Having hit power limitations to even more aggressive out-of-order execution in processor cores, many architects in the past decade have turned to single-instruction multiple-data (SIMD) execution to increase single-threaded performance. SIMD execution, or having a single instruction drive execution of an identical operation on multiple data items, was already well established as a technique to efficiently exploit data parallelism. Furthermore, support for it was already included in many commodity processors. However, in the past decade, SIMD execution has seen a dramatic increase in the set of applications using it, which has motivated big improvements in hardware support in mainstream microprocessors.
The easiest way to provide a big performance boost to SIMD hardware is to make it wider, i.e., increase the number of data items hardware operates on simultaneously. Indeed, microprocessor vendors have done this. However, as we exploit more data parallelism in applications, certain challenges can negatively impact performance. In particular, conditional execution, non-contiguous memory accesses, and the presence of some dependences across data items are key roadblocks to achieving peak performance with SIMD execution.
This book first describes data parallelism, and why it is so common in popular applications. We then describe SIMD execution, and explain where its performance and energy benefits come from compared to other techniques to exploit parallelism. Finally, we describe SIMD hardware support in current commodity microprocessors.

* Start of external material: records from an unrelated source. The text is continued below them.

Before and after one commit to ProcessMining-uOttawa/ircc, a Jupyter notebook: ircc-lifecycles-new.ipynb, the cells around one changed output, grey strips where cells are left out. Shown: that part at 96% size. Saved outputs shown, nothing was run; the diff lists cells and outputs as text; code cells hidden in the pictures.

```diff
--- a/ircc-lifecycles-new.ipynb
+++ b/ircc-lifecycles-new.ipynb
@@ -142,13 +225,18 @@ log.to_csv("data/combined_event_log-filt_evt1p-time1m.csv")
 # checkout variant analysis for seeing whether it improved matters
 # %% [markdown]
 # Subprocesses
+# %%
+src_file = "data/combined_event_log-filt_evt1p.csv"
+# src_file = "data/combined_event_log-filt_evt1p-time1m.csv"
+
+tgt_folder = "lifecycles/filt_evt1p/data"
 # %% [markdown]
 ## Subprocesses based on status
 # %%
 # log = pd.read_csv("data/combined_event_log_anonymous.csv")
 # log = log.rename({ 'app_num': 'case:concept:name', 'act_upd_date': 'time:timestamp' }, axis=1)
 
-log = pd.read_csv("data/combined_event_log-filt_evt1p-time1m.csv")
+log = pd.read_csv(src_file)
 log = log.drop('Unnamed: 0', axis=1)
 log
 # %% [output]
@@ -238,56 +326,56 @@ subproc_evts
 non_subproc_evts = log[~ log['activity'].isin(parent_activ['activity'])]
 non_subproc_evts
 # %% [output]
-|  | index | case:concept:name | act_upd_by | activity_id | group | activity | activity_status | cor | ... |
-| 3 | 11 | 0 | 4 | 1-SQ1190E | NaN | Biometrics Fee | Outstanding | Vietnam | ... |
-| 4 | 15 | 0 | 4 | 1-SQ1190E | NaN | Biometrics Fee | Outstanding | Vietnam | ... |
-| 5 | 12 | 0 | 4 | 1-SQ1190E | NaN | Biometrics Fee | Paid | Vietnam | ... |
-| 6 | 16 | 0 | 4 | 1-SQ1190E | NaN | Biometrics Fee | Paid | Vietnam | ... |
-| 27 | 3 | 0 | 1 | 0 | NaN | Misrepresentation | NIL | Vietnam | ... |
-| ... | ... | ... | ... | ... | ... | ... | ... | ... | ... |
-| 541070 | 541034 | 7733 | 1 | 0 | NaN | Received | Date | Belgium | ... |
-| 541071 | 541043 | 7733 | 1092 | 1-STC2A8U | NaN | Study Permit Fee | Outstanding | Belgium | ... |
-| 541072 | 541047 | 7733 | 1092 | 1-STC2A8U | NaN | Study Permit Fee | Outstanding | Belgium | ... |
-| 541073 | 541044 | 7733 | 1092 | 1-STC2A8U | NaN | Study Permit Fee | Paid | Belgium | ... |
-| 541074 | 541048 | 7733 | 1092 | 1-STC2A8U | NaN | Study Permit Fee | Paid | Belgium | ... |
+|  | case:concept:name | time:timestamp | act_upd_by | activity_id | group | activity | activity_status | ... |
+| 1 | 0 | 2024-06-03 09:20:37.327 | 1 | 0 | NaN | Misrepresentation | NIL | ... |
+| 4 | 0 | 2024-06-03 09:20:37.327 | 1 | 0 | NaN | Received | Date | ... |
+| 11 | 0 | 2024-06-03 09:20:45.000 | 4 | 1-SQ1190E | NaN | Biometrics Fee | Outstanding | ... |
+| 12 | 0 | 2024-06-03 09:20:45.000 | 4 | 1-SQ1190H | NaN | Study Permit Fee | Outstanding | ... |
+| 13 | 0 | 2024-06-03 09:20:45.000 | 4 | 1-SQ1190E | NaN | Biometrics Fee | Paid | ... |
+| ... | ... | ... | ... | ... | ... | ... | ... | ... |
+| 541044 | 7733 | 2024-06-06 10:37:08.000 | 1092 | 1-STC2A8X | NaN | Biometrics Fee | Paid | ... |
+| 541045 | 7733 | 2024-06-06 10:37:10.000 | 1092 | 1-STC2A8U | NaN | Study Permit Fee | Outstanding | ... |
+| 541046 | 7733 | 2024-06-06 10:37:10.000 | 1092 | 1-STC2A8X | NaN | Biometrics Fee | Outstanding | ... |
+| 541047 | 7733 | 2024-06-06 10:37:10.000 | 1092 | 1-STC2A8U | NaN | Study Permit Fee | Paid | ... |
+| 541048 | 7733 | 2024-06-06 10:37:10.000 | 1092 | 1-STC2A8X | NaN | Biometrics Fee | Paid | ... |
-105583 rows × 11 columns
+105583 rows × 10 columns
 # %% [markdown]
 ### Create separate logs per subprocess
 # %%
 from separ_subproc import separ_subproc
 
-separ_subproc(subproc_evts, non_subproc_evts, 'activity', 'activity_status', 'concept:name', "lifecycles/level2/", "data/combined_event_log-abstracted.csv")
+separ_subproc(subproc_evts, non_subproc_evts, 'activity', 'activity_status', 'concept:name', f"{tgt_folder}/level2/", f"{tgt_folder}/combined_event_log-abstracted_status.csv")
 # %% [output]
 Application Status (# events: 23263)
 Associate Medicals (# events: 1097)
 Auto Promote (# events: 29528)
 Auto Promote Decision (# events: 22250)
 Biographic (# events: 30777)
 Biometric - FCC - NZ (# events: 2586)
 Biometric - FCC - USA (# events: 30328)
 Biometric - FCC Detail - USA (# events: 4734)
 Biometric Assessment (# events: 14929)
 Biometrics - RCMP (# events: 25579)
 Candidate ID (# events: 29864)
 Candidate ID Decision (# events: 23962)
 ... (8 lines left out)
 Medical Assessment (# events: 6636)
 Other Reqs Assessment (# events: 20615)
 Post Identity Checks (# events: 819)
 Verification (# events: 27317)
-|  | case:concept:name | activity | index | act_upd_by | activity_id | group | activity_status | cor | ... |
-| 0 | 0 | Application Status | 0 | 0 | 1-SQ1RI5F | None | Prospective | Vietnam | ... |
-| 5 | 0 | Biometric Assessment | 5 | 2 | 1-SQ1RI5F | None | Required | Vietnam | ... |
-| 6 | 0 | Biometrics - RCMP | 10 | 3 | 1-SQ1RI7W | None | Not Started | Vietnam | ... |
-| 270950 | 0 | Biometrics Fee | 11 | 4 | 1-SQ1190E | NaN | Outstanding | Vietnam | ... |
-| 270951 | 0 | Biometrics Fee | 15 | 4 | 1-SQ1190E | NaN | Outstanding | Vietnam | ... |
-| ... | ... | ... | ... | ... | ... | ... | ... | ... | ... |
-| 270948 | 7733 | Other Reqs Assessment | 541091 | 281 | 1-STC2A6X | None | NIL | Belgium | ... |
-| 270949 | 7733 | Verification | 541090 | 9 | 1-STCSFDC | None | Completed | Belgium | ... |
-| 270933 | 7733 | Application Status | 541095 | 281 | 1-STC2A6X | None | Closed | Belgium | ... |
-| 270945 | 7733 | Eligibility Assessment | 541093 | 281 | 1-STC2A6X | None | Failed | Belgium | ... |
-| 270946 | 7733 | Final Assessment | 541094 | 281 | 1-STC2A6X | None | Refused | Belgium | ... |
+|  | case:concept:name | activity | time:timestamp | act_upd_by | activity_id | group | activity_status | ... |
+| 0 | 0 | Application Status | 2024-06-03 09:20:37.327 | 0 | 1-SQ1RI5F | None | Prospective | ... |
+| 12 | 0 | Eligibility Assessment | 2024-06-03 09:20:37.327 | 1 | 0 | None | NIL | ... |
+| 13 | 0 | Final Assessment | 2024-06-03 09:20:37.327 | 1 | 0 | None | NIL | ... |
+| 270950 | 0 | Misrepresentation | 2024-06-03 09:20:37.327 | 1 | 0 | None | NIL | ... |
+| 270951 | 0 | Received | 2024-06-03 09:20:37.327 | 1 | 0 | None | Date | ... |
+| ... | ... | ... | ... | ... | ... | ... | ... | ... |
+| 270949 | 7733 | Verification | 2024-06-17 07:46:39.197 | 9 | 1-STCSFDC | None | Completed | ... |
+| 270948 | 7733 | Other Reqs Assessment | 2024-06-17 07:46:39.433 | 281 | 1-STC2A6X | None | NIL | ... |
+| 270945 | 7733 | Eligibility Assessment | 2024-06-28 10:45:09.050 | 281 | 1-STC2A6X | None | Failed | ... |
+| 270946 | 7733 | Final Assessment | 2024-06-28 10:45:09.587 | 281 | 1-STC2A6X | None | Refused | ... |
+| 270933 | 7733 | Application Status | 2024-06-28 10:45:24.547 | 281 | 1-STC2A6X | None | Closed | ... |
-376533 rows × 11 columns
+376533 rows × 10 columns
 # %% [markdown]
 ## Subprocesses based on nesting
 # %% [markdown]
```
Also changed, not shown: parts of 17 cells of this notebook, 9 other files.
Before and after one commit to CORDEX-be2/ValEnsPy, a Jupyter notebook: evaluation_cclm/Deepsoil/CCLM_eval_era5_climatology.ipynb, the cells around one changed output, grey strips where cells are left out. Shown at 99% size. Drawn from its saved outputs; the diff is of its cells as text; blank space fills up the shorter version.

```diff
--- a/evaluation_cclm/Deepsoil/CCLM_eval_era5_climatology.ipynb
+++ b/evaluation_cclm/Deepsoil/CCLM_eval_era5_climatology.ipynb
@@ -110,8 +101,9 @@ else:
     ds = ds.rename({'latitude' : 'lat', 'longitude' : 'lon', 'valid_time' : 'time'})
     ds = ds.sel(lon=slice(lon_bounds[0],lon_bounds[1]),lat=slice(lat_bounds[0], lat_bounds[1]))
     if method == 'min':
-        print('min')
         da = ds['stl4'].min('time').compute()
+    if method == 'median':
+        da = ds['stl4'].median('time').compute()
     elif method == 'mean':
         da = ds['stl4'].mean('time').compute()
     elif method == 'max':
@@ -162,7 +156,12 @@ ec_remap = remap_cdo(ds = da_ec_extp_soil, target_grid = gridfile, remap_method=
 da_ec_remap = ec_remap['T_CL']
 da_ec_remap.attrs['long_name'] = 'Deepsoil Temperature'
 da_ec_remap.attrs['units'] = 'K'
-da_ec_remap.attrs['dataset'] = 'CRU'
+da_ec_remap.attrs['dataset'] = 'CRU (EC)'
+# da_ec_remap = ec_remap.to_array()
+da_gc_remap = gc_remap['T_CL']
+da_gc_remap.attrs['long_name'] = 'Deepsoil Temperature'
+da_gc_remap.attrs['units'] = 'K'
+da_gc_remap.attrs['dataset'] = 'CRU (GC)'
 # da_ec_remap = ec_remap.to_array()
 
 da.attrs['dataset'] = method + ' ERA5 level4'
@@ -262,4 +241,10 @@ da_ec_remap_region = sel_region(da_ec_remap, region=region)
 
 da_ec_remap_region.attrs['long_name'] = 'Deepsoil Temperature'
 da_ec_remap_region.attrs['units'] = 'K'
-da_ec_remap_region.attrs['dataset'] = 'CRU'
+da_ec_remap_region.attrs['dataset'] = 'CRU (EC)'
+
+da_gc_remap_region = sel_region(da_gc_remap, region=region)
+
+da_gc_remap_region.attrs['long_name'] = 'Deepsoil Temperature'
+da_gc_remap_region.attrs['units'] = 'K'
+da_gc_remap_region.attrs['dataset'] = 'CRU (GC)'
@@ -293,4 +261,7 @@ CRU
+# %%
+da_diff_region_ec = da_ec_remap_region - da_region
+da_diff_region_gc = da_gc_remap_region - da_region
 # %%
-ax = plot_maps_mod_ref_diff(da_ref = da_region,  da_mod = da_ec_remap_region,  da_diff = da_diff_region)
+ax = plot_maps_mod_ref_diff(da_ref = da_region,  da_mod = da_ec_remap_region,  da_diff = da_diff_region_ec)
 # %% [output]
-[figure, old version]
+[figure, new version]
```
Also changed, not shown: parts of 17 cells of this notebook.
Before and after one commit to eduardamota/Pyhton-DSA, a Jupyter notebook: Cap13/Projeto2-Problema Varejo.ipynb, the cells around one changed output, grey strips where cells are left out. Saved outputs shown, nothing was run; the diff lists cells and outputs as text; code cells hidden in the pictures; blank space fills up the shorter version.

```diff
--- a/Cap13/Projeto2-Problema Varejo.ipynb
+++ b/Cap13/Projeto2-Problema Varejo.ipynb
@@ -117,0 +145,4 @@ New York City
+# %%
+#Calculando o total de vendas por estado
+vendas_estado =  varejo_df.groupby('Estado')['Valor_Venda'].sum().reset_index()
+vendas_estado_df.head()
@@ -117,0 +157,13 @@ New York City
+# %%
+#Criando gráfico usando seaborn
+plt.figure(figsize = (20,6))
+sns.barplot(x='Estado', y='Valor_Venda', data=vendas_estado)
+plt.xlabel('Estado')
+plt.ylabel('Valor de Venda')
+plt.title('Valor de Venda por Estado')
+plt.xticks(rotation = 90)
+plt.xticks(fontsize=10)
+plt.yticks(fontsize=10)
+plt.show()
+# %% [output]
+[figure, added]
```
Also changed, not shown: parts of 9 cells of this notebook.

This includes both expected design tradeoffs, as well as unexpected ones, as we work to overcome challenges encountered when trying to map real software to SIMD execution.
Table of Contents
Exploiting Data Parallelism with SIMD Execution
Computation and Control Flow
About the Author(s)Christopher J. Hughes
Christopher J.Hughes is a principal engineer at Intel Labs, where he joined in August 2003. He received his Ph.D. in Computer Science from the University of Illinois at Urbana-Champaign in 2003, Master of Science degree in Computer Science from the University of Illinois at Urbana-Champaign in 2000, and Bachelor of Science degree in Electrical Engineering and Bachelor of Arts degree in Computer Science from Rice University in 1998. He led the teams that defined the gather instructions in Intel AVX2, the gather and scatter instructions in Intel AVX-512, and Intel's AVX-512CD instructions. His research focuses on highly parallel architectures for compute- and data-intensive applications.